# [Extracted data]
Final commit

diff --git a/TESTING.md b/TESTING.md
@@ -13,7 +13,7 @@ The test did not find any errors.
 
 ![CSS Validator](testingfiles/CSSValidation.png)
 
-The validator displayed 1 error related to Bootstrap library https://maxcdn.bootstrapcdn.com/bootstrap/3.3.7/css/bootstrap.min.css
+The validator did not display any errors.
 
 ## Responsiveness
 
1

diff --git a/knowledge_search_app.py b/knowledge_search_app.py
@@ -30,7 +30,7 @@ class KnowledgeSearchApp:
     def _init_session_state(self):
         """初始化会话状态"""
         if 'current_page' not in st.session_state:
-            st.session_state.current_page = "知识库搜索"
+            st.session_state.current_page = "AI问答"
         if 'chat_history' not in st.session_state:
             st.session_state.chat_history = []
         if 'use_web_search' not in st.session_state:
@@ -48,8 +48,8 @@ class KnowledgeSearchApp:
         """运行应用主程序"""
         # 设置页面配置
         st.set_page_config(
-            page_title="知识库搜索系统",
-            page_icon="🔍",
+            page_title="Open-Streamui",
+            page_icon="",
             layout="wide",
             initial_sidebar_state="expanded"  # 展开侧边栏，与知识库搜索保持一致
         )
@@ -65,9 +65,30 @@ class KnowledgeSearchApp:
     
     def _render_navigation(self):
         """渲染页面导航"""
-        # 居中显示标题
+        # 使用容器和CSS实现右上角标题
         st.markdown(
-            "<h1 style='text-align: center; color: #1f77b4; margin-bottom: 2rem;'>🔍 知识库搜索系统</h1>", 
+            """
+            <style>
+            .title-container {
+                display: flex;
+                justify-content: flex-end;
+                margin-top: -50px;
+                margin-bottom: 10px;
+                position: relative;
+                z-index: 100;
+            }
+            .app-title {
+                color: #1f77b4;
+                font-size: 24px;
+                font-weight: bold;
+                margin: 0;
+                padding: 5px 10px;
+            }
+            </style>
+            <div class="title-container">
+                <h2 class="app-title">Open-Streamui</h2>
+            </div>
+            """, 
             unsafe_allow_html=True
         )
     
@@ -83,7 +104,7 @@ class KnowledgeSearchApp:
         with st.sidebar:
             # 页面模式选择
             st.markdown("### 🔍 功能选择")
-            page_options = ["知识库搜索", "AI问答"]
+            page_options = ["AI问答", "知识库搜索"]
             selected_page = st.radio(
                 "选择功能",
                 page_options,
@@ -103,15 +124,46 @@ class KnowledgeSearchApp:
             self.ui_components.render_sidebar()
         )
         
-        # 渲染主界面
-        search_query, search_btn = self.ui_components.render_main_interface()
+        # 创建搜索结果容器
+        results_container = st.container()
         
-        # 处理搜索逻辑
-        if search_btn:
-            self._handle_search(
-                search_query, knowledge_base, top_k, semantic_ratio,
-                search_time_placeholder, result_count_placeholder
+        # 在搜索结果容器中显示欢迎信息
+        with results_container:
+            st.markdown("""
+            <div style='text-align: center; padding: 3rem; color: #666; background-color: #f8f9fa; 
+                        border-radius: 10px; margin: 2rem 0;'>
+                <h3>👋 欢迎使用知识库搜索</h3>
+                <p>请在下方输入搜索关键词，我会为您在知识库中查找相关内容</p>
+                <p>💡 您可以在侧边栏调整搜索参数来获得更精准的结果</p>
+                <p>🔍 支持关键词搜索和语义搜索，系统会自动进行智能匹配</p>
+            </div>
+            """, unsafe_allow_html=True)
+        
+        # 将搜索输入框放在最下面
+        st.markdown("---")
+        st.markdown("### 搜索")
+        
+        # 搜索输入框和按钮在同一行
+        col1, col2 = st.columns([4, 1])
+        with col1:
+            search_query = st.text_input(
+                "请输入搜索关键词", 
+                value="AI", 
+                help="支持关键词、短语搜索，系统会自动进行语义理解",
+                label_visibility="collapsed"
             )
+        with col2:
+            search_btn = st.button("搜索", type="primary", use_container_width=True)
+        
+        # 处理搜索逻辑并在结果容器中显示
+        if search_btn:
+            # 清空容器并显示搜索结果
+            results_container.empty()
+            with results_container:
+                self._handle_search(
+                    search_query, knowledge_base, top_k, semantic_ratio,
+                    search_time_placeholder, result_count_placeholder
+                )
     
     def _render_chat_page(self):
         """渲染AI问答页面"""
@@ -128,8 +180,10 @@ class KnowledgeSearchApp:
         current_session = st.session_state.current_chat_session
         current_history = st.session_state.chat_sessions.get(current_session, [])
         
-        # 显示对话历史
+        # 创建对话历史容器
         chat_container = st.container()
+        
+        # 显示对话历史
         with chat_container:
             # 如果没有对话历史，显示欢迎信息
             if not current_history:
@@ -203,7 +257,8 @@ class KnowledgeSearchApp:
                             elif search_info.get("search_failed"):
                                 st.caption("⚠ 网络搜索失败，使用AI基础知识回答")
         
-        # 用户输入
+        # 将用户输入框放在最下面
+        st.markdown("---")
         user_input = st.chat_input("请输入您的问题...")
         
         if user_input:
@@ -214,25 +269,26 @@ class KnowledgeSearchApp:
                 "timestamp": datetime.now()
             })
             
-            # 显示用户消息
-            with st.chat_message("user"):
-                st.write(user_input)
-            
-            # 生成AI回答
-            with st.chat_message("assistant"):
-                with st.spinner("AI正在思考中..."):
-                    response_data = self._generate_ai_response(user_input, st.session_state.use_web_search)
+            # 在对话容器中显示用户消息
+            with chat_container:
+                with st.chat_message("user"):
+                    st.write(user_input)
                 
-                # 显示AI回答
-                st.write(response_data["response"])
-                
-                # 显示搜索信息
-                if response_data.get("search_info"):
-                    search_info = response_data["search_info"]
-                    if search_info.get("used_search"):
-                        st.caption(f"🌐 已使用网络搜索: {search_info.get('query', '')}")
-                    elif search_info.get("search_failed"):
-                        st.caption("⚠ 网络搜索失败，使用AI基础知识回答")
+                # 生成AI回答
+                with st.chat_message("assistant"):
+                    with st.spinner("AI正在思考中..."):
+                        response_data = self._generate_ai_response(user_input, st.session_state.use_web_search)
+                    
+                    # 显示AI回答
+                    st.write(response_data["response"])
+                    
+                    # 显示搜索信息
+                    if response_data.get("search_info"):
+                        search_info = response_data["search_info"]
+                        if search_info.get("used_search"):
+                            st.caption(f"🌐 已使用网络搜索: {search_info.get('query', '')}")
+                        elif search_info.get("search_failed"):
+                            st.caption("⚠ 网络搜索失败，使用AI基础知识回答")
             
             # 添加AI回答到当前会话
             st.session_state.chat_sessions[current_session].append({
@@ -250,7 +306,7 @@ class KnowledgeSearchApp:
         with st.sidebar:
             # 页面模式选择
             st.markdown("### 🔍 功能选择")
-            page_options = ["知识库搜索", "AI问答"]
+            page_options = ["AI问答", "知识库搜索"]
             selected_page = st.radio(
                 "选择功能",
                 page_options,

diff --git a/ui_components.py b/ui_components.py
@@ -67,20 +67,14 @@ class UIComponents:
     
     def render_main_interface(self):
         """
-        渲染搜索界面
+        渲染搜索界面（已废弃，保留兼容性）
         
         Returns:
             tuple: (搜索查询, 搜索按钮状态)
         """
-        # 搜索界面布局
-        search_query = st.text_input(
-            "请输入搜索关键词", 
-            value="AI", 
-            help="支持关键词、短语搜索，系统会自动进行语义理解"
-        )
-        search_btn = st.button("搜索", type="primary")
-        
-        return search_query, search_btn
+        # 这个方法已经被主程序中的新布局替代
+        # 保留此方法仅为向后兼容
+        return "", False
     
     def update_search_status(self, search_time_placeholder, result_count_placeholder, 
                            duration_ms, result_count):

# [Work instructions]
Your task is to gather all lines from the entries above that hold the word "style".

# [Response below]
-            "<h1 style='text-align: center; color: #1f77b4; margin-bottom: 2rem;'>🔍 知识库搜索系统</h1>", 
+            <style>
+            </style>
+            <div style='text-align: center; padding: 3rem; color: #666; background-color: #f8f9fa; 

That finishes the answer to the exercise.